I'm curious as to why the new iPhones use three identically sized camera sensors. From here, it would seem like different sizes allow for different perspectives which would be useful, especially with new features such as wide angle. Is it for aesthetic purposes?
In isolation it does appear that different sensor sizes/focal length allows for different perspectives decently. I wonder how other factors like aperture affect these perspectives and what tradeoffs there are.
Based on the explanation for the differences of these two sensors, is it safe to say camera's with large sensors will never be replaced by the sensors bound to our current form factor for smart phones?
I always wondered why my photo-enthusiast friends kept using what I considered to be "old school" cameras... Now I know.
if having a larger sensor with larger focal length allows for a better FOV in general, then it seems that there will always be a benefit to having larger cameras over just miniaturizing them, which is interesting given the general push for compactness in technology.
It feels like the camera on a smartphone has such a limited focal length because of the limited thickness. However, in the recent decade, the resolution of a smartphone taken photo has improved so much. Some of them can be compared to old cameras. I am wondering how the phone factories achieved this?
Chiming in, I think the always-improving quality on cell phone cameras is quite impressive given their size limitations.

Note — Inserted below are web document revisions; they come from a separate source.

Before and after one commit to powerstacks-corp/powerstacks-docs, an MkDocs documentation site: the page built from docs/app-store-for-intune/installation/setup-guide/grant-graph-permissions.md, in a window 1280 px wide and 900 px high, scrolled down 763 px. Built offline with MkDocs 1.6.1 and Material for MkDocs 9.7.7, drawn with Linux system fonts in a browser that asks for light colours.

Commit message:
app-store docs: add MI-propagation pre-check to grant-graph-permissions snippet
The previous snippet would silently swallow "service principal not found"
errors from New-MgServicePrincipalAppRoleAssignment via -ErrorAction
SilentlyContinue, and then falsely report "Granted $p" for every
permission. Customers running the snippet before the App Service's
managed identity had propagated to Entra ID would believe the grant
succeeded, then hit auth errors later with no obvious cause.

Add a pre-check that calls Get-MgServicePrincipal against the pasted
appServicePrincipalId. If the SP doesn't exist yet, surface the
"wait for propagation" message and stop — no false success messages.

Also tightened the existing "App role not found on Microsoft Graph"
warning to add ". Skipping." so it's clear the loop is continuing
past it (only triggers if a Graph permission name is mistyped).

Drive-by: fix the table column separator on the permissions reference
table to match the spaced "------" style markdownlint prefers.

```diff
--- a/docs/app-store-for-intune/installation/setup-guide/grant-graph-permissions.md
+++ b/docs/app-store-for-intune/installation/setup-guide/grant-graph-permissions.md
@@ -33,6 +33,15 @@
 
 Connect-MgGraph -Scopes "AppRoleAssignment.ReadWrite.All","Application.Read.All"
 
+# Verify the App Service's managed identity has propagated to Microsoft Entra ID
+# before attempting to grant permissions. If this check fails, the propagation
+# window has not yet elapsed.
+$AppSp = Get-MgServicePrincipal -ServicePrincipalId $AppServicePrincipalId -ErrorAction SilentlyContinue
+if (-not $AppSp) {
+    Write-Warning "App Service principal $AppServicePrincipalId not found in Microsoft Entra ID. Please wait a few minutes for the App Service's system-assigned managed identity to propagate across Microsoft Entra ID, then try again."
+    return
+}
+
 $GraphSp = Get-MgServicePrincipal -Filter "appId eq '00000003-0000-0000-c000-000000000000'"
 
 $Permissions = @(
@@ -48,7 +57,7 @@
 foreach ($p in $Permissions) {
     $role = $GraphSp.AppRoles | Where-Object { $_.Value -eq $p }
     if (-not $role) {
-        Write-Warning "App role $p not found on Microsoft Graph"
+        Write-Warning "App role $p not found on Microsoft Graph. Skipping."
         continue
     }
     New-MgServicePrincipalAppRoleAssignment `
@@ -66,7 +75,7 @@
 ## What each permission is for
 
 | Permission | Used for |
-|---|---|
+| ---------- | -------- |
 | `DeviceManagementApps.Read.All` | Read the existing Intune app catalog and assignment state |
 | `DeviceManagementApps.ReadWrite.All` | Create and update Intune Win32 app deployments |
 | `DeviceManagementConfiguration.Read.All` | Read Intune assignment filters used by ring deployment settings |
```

My partial understanding of this is that phones compensate with more sophisticated image processing that brings the quality up sufficiently for the casual photo-snapper. For instance, this article (old) cites how phones use accelerometer/gyroscope data to more accurately provide image stabilization: https://www.wired.com/2015/12/smartphone-camera-sensors/ . Blur is a pretty dominant issue among point-and-shooters, and if you have data about how a camera was moving to create a certain blur, you can more accurately/easily remove that blur!
@frgalvan IMO no, since mass-market cameras will always be limited by the human eye in the end, so any non-perceptible improvement is not going to matter. For telescopes, etc, it's a different story.